SUPPLIED INFORMATION:
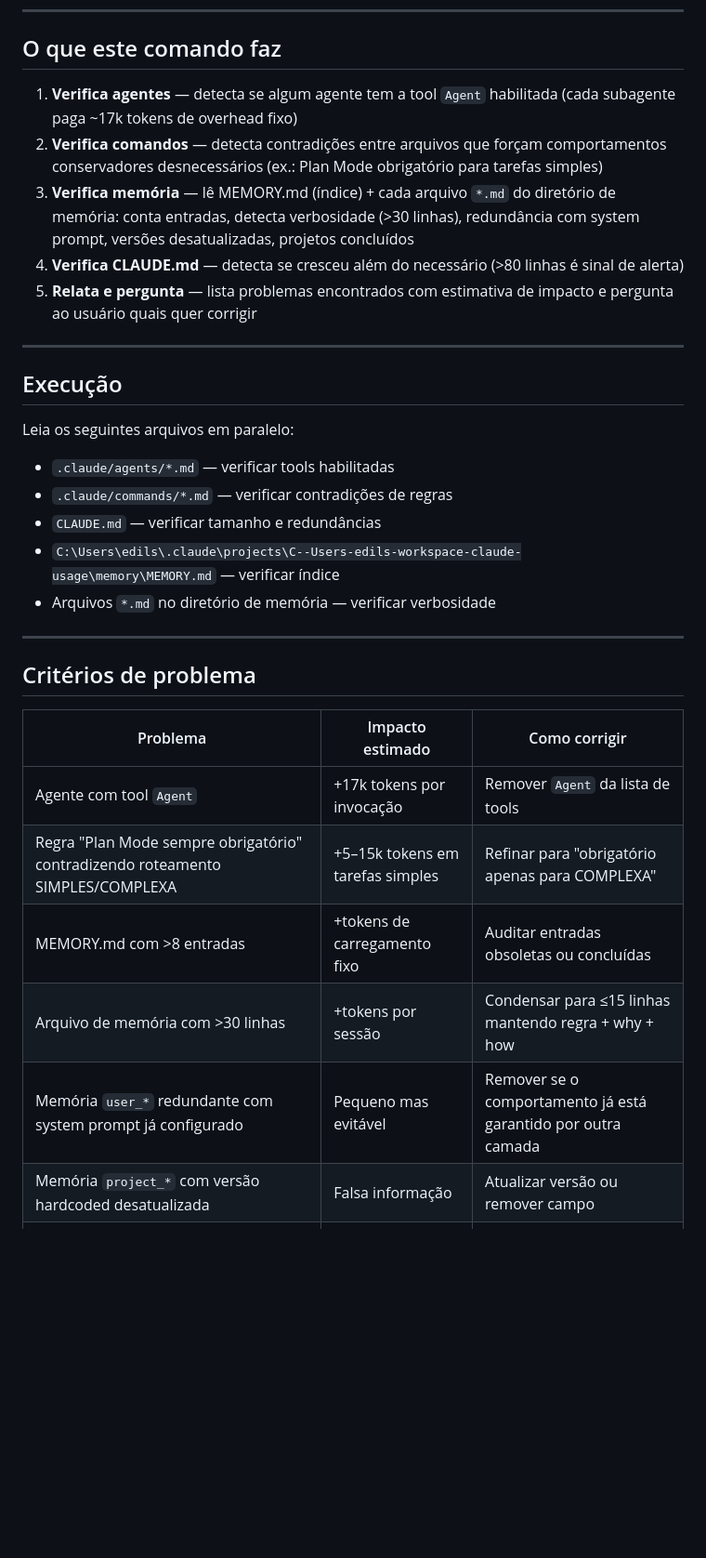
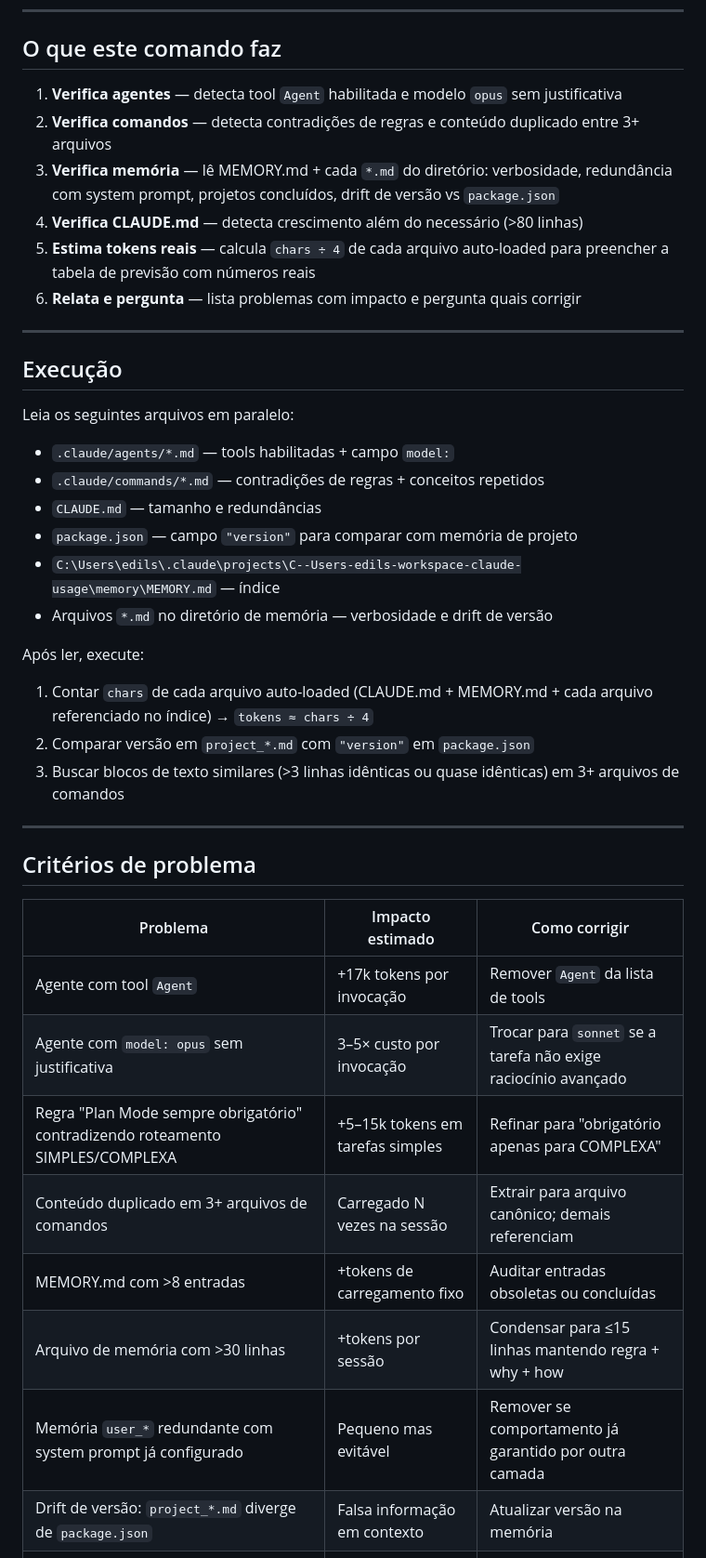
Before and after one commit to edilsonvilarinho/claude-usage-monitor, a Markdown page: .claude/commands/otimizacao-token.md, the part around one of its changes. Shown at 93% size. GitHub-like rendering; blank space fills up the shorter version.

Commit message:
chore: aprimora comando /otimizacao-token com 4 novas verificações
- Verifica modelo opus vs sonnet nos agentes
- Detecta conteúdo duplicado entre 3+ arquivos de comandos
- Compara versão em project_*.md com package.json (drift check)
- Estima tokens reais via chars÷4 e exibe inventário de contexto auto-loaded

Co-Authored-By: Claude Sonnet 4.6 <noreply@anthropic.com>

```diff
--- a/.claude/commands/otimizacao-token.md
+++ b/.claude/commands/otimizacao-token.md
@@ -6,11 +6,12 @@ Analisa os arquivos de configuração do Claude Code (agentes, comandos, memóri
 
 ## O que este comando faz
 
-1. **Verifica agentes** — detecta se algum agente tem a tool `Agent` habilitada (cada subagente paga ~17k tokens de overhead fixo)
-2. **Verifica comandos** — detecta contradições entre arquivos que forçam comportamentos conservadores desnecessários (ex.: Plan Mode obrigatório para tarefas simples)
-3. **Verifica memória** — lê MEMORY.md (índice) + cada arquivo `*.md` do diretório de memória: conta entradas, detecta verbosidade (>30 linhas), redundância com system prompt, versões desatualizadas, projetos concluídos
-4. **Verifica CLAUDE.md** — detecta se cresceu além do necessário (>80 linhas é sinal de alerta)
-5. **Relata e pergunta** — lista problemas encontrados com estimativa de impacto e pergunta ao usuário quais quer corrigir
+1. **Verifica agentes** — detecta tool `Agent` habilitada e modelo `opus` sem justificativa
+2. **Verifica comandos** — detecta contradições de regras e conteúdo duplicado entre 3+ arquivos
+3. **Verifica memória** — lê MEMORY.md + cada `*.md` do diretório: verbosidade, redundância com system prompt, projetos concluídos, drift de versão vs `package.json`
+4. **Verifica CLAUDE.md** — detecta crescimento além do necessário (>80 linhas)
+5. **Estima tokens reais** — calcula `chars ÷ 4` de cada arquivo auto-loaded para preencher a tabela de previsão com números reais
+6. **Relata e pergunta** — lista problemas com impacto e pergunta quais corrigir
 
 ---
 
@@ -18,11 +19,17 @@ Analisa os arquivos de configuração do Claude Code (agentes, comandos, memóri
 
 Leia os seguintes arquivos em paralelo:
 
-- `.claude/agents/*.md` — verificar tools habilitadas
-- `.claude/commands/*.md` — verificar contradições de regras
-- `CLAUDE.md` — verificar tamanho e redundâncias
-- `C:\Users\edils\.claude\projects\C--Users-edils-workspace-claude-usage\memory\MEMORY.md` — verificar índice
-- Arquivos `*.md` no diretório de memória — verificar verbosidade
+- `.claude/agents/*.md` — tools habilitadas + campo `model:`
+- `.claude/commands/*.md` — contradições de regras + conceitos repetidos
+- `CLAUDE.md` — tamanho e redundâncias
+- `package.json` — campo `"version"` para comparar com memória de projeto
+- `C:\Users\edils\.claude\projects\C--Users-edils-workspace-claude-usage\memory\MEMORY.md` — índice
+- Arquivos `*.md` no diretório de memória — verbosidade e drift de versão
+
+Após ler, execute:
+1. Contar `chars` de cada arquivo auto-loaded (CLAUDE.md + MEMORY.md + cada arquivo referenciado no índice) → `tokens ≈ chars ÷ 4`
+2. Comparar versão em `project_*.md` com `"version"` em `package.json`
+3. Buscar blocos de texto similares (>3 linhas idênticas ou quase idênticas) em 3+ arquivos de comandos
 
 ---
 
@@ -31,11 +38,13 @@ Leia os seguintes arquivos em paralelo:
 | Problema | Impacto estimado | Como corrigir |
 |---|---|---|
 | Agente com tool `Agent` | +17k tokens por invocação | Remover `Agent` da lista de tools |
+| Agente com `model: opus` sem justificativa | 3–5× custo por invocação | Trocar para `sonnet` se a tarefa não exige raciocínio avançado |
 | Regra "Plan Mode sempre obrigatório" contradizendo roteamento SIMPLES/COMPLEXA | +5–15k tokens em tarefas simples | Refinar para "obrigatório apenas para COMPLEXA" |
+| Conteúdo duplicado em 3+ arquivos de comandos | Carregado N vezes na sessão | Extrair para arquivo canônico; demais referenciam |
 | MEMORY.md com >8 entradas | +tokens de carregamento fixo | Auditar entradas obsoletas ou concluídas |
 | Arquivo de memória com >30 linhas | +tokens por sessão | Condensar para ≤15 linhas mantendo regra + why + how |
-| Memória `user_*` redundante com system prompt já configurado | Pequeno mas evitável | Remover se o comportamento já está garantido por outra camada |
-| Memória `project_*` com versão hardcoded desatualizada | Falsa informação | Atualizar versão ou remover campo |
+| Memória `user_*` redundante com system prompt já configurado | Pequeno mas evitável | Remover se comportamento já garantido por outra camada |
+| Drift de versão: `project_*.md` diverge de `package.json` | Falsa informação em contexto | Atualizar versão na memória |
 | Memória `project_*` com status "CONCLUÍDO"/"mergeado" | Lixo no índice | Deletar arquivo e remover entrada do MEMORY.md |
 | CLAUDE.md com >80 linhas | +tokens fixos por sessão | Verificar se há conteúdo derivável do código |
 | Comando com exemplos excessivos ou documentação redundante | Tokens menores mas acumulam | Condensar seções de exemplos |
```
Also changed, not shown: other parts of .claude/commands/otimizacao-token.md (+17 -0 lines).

WORK ITEM: All of the data is to be returned exactly, with no pictures included.

SOLUTION:
Before and after one commit to edilsonvilarinho/claude-usage-monitor, a Markdown page: .claude/commands/otimizacao-token.md, the part around one of its changes. Shown at 93% size. GitHub-like rendering; blank space fills up the shorter version.

Commit message:
chore: aprimora comando /otimizacao-token com 4 novas verificações
- Verifica modelo opus vs sonnet nos agentes
- Detecta conteúdo duplicado entre 3+ arquivos de comandos
- Compara versão em project_*.md com package.json (drift check)
- Estima tokens reais via chars÷4 e exibe inventário de contexto auto-loaded

Co-Authored-By: Claude Sonnet 4.6 <noreply@anthropic.com>

```diff
--- a/.claude/commands/otimizacao-token.md
+++ b/.claude/commands/otimizacao-token.md
@@ -6,11 +6,12 @@ Analisa os arquivos de configuração do Claude Code (agentes, comandos, memóri
 
 ## O que este comando faz
 
-1. **Verifica agentes** — detecta se algum agente tem a tool `Agent` habilitada (cada subagente paga ~17k tokens de overhead fixo)
-2. **Verifica comandos** — detecta contradições entre arquivos que forçam comportamentos conservadores desnecessários (ex.: Plan Mode obrigatório para tarefas simples)
-3. **Verifica memória** — lê MEMORY.md (índice) + cada arquivo `*.md` do diretório de memória: conta entradas, detecta verbosidade (>30 linhas), redundância com system prompt, versões desatualizadas, projetos concluídos
-4. **Verifica CLAUDE.md** — detecta se cresceu além do necessário (>80 linhas é sinal de alerta)
-5. **Relata e pergunta** — lista problemas encontrados com estimativa de impacto e pergunta ao usuário quais quer corrigir
+1. **Verifica agentes** — detecta tool `Agent` habilitada e modelo `opus` sem justificativa
+2. **Verifica comandos** — detecta contradições de regras e conteúdo duplicado entre 3+ arquivos
+3. **Verifica memória** — lê MEMORY.md + cada `*.md` do diretório: verbosidade, redundância com system prompt, projetos concluídos, drift de versão vs `package.json`
+4. **Verifica CLAUDE.md** — detecta crescimento além do necessário (>80 linhas)
+5. **Estima tokens reais** — calcula `chars ÷ 4` de cada arquivo auto-loaded para preencher a tabela de previsão com números reais
+6. **Relata e pergunta** — lista problemas com impacto e pergunta quais corrigir
 
 ---
 
@@ -18,11 +19,17 @@ Analisa os arquivos de configuração do Claude Code (agentes, comandos, memóri
 
 Leia os seguintes arquivos em paralelo:
 
-- `.claude/agents/*.md` — verificar tools habilitadas
-- `.claude/commands/*.md` — verificar contradições de regras
-- `CLAUDE.md` — verificar tamanho e redundâncias
-- `C:\Users\edils\.claude\projects\C--Users-edils-workspace-claude-usage\memory\MEMORY.md` — verificar índice
-- Arquivos `*.md` no diretório de memória — verificar verbosidade
+- `.claude/agents/*.md` — tools habilitadas + campo `model:`
+- `.claude/commands/*.md` — contradições de regras + conceitos repetidos
+- `CLAUDE.md` — tamanho e redundâncias
+- `package.json` — campo `"version"` para comparar com memória de projeto
+- `C:\Users\edils\.claude\projects\C--Users-edils-workspace-claude-usage\memory\MEMORY.md` — índice
+- Arquivos `*.md` no diretório de memória — verbosidade e drift de versão
+
+Após ler, execute:
+1. Contar `chars` de cada arquivo auto-loaded (CLAUDE.md + MEMORY.md + cada arquivo referenciado no índice) → `tokens ≈ chars ÷ 4`
+2. Comparar versão em `project_*.md` com `"version"` em `package.json`
+3. Buscar blocos de texto similares (>3 linhas idênticas ou quase idênticas) em 3+ arquivos de comandos
 
 ---
 
@@ -31,11 +38,13 @@ Leia os seguintes arquivos em paralelo:
 | Problema | Impacto estimado | Como corrigir |
 |---|---|---|
 | Agente com tool `Agent` | +17k tokens por invocação | Remover `Agent` da lista de tools |
+| Agente com `model: opus` sem justificativa | 3–5× custo por invocação | Trocar para `sonnet` se a tarefa não exige raciocínio avançado |
 | Regra "Plan Mode sempre obrigatório" contradizendo roteamento SIMPLES/COMPLEXA | +5–15k tokens em tarefas simples | Refinar para "obrigatório apenas para COMPLEXA" |
+| Conteúdo duplicado em 3+ arquivos de comandos | Carregado N vezes na sessão | Extrair para arquivo canônico; demais referenciam |
 | MEMORY.md com >8 entradas | +tokens de carregamento fixo | Auditar entradas obsoletas ou concluídas |
 | Arquivo de memória com >30 linhas | +tokens por sessão | Condensar para ≤15 linhas mantendo regra + why + how |
-| Memória `user_*` redundante com system prompt já configurado | Pequeno mas evitável | Remover se o comportamento já está garantido por outra camada |
-| Memória `project_*` com versão hardcoded desatualizada | Falsa informação | Atualizar versão ou remover campo |
+| Memória `user_*` redundante com system prompt já configurado | Pequeno mas evitável | Remover se comportamento já garantido por outra camada |
+| Drift de versão: `project_*.md` diverge de `package.json` | Falsa informação em contexto | Atualizar versão na memória |
 | Memória `project_*` com status "CONCLUÍDO"/"mergeado" | Lixo no índice | Deletar arquivo e remover entrada do MEMORY.md |
 | CLAUDE.md com >80 linhas | +tokens fixos por sessão | Verificar se há conteúdo derivável do código |
 | Comando com exemplos excessivos ou documentação redundante | Tokens menores mas acumulam | Condensar seções de exemplos |
```
Also changed, not shown: other parts of .claude/commands/otimizacao-token.md (+17 -0 lines).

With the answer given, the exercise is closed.